The Week Ahead: Fed's accommodation works against, and with, Congress

July 13, 2013 

Accommodative or restrictive. Which is the best strategy to ensure the American economy continues expanding? Both tactics have been profitable for investors even as they seem to be at odds. And both will be on display in the new week on Capitol Hill and on Wall Street.

Federal Reserve Chairman Ben Bernanke will present the accommodative case to two congressional committees on Wednesday and Thursday. His testimony is part of the twice-a-year economic update Congress demands from the central bank. Republicans on those committees likely will defend the restrictive case.

Bernanke's agency has been pushing money into the economy by keeping its key interest rate near zero and buying billions of dollars of government and mortgage-backed bonds.

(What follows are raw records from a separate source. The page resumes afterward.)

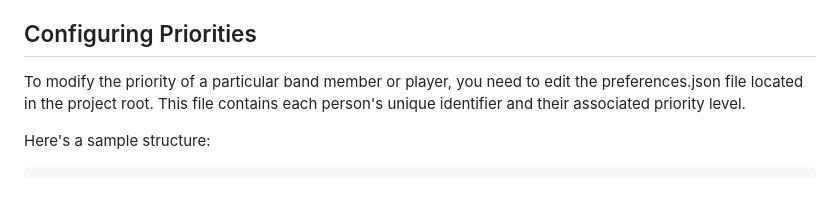
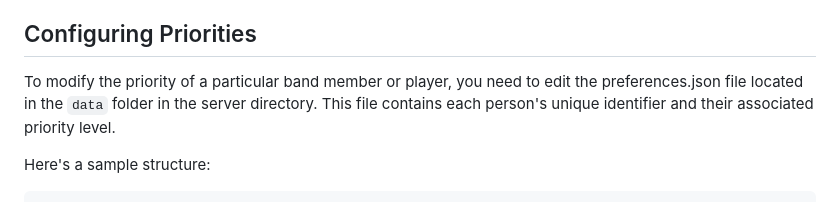
Before and after one commit to jahunter33/PCO-Service-Builder, a Markdown page: README.md, the part around the change. Drawn GitHub-style.

Commit message:
Configuring priorities instruction modified to reference the correct folder

```diff
--- a/README.md
+++ b/README.md
@@ -77,7 +77,7 @@ For example, you can do this by locating the index.html file in your file explor
 
 ## Configuring Priorities
 
-To modify the priority of a particular band member or player, you need to edit the preferences.json file located in the project root. This file contains each person's unique identifier and their associated priority level.
+To modify the priority of a particular band member or player, you need to edit the preferences.json file located in the `data` folder in the server directory. This file contains each person's unique identifier and their associated priority level.
 
 Here's a sample structure:
 
```
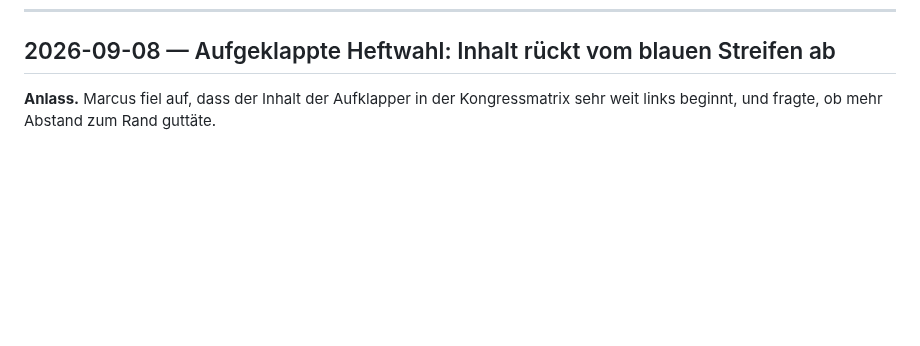
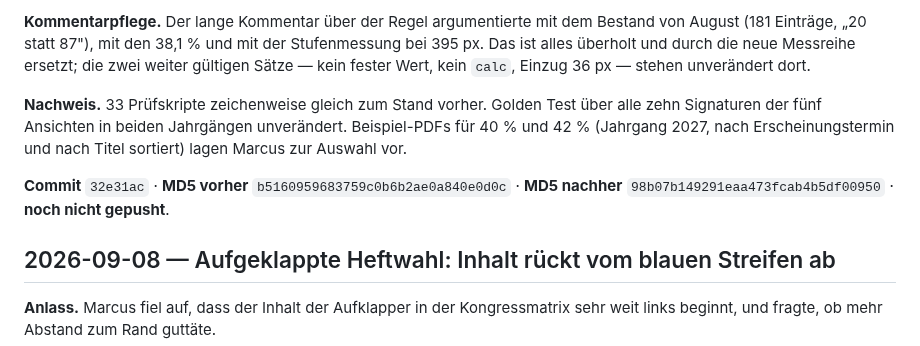
Before and after one commit to Barings1995/jahresvorschau, a Markdown page: Änderungslog_Jahresvorschau.md, the part around one of its changes. Rendered like a GitHub page; blank space fills up the shorter version.

```diff
--- a/Änderungslog_Jahresvorschau.md
+++ b/Änderungslog_Jahresvorschau.md
@@ -23,3 +89,16 @@ Onkologie; Daten aus Supabase, veröffentlicht über GitHub Pages). Neueste Änd
+**Kommentarpflege.** Der lange Kommentar über der Regel argumentierte mit dem
+Bestand von August (181 Einträge, „20 statt 87"), mit den 38,1 % und mit der
+Stufenmessung bei 395 px. Das ist alles überholt und durch die neue Messreihe
+ersetzt; die zwei weiter gültigen Sätze — kein fester Wert, kein `calc`, Einzug
+36 px — stehen unverändert dort.
+
+**Nachweis.** 33 Prüfskripte zeichenweise gleich zum Stand vorher. Golden Test
+über alle zehn Signaturen der fünf Ansichten in beiden Jahrgängen unverändert.
+Beispiel-PDFs für 40 % und 42 % (Jahrgang 2027, nach Erscheinungstermin und nach
+Titel sortiert) lagen Marcus zur Auswahl vor.
+
+**Commit** `32e31ac` · **MD5 vorher** `b5160959683759c0b6b2ae0a840e0d0c` ·
+**MD5 nachher** `98b07b149291eaa473fcab4b5df00950` · **noch nicht gepusht**.
 
 ## 2026-09-08 — Aufgeklappte Heftwahl: Inhalt rückt vom blauen Streifen ab
 
```
Also changed, not shown: other parts of Änderungslog_Jahresvorschau.md (+66 -0 lines).
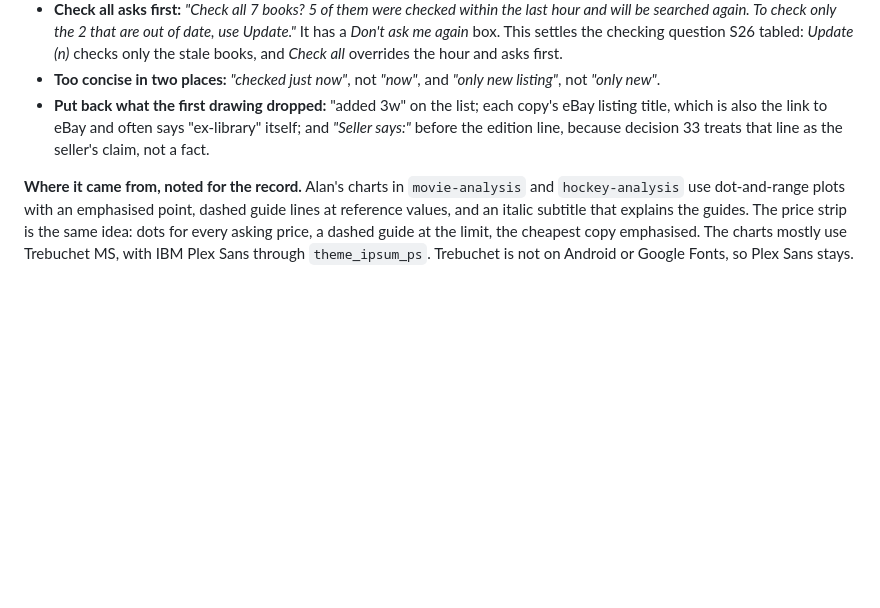
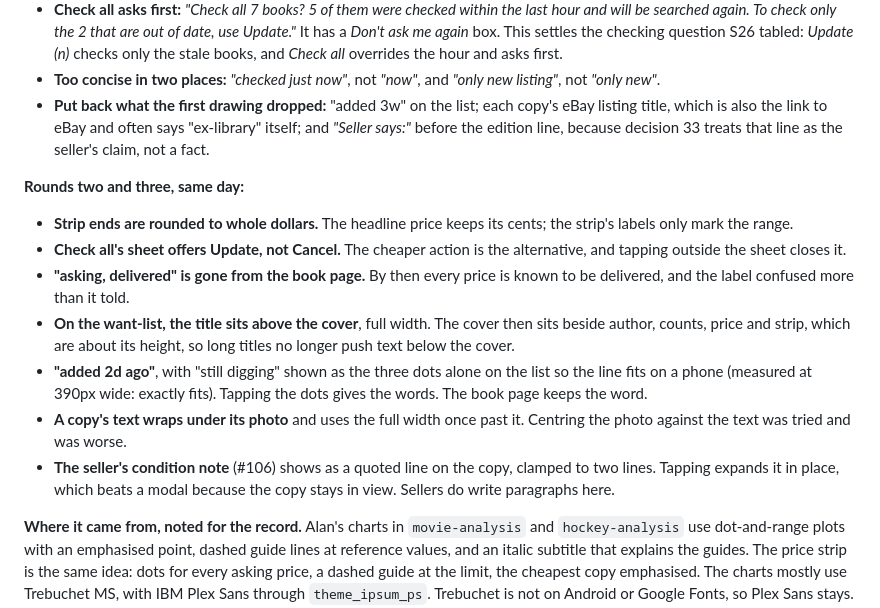
Before and after one commit to loserpoints/book-watch, a Markdown page: docs/design.md, the part around the change. Drawn GitHub-style; blank space fills up the shorter version.

Commit message:
S27: rounds two and three of the chosen direction
Co-Authored-By: Claude Opus 5.5 <noreply@anthropic.com>
Claude-Session: https://claude.ai/code/session_01N8fb9z1maBvEW9DF3d4Bf9

```diff
--- a/docs/design.md
+++ b/docs/design.md
@@ -272,6 +272,26 @@ IBM Plex Sans for everything else, and a round + in thumb reach.
   "ex-library" itself; and *"Seller says:"* before the edition line, because
   decision 33 treats that line as the seller's claim, not a fact.
 
+**Rounds two and three, same day:**
+
+- **Strip ends are rounded to whole dollars.** The headline price keeps its
+  cents; the strip's labels only mark the range.
+- **Check all's sheet offers Update, not Cancel.** The cheaper action is the
+  alternative, and tapping outside the sheet closes it.
+- **"asking, delivered" is gone from the book page.** By then every price is
+  known to be delivered, and the label confused more than it told.
+- **On the want-list, the title sits above the cover**, full width. The cover
+  then sits beside author, counts, price and strip, which are about its
+  height, so long titles no longer push text below the cover.
+- **"added 2d ago"**, with "still digging" shown as the three dots alone on
+  the list so the line fits on a phone (measured at 390px wide: exactly
+  fits). Tapping the dots gives the words. The book page keeps the word.
+- **A copy's text wraps under its photo** and uses the full width once past
+  it. Centring the photo against the text was tried and was worse.
+- **The seller's condition note** (#106) shows as a quoted line on the copy,
+  clamped to two lines. Tapping expands it in place, which beats a modal
+  because the copy stays in view. Sellers do write paragraphs here.
+
 **Where it came from, noted for the record.** Alan's charts in
 `movie-analysis` and `hockey-analysis` use dot-and-range plots with an
 emphasised point, dashed guide lines at reference values, and an italic
```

Meantime, congressional Republicans have been successful in pulling government money out of the economy with the budget sequestration going into effect in March.

Admittedly, the Federal Reserve's efforts to "accommodate" a slow-growing economy are much larger than the federal government's "restrictive" spending cuts, but Bernanke has not been shy about reproaching Congress for holding back.

In the past week, Ber

nanke reassured investors worried about the Federal Reserve reducing its accommodations. Instead of pulling back, he pledged to continue his strategy "for the foreseeable future." That helped push stock indices to new highs. His accommodations to the economy have muted the impact of the restrictions brought on by government spending cuts.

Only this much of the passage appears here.